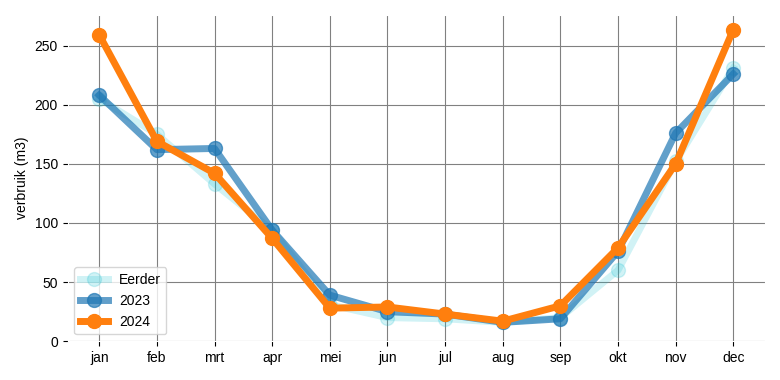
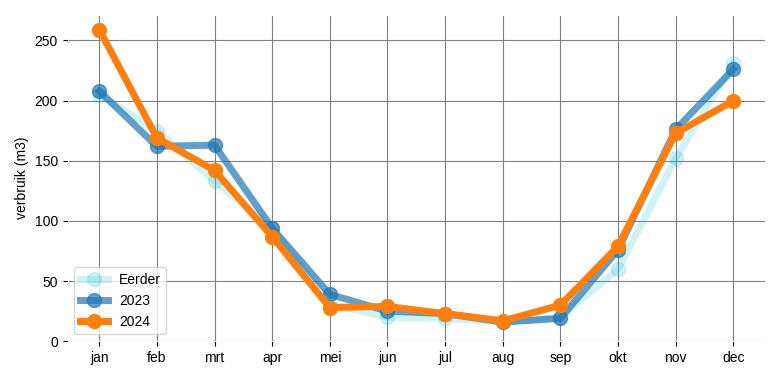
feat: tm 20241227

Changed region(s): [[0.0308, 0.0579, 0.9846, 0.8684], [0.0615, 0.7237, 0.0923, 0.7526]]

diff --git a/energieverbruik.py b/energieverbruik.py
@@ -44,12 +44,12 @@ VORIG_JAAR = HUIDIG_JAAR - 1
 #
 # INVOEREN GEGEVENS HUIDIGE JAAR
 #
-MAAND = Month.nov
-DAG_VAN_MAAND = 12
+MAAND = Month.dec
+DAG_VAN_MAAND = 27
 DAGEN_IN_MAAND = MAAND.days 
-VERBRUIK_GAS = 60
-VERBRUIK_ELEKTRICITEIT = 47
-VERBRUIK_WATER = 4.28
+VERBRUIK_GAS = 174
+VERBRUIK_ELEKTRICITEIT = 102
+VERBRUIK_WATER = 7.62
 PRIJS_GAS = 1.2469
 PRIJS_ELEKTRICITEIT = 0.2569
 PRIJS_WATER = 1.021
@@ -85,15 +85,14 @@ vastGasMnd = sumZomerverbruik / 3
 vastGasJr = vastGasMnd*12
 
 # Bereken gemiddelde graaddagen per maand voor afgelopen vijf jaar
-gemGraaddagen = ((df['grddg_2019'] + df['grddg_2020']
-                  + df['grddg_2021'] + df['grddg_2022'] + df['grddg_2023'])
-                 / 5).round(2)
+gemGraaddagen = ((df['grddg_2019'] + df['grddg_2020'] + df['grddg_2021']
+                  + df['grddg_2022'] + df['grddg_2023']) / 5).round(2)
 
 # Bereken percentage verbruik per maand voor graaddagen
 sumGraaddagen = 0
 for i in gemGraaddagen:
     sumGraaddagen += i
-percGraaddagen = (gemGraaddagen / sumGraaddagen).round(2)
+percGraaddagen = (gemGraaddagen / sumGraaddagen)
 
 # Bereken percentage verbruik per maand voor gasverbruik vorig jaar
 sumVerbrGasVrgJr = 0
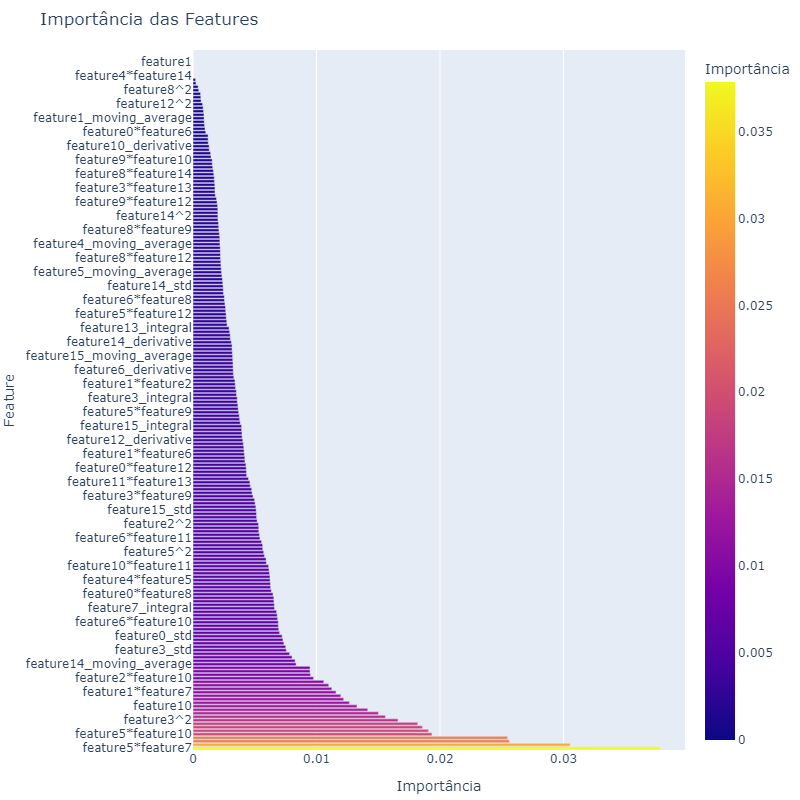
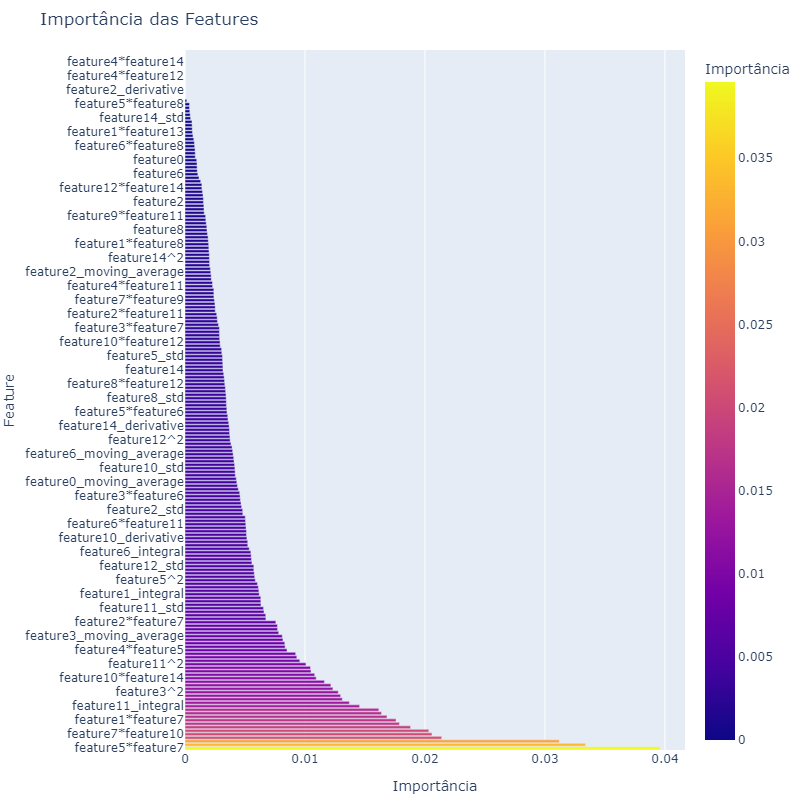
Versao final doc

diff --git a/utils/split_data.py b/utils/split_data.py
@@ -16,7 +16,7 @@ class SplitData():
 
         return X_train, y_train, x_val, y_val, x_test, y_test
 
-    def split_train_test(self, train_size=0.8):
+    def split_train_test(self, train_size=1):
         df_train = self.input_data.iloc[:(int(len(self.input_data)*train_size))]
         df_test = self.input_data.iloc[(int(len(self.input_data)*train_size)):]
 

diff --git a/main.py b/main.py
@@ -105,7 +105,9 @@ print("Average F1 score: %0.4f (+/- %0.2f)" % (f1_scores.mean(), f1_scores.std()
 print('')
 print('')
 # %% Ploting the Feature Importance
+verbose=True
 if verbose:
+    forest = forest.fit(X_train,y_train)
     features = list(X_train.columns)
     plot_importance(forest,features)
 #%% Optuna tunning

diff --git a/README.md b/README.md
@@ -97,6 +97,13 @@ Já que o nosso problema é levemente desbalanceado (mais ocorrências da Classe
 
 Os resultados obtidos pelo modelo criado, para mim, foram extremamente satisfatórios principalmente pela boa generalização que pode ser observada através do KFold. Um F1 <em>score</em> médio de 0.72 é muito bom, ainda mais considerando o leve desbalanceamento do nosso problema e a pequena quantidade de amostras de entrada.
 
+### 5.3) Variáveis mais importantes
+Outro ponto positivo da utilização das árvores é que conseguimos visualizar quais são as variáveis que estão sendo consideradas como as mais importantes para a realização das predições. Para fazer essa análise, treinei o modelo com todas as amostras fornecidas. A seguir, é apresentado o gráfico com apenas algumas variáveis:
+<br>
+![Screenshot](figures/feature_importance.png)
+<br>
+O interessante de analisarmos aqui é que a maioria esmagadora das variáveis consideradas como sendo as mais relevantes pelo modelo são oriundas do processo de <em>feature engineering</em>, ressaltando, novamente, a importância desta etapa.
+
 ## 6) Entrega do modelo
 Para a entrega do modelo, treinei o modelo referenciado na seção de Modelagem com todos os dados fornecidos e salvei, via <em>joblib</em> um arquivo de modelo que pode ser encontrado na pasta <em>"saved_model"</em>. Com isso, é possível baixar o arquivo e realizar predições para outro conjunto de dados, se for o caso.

■ ■ ■ ■ ■

Work task — Report only the number of lines in the listing that contain the word "forest".

Reply — 2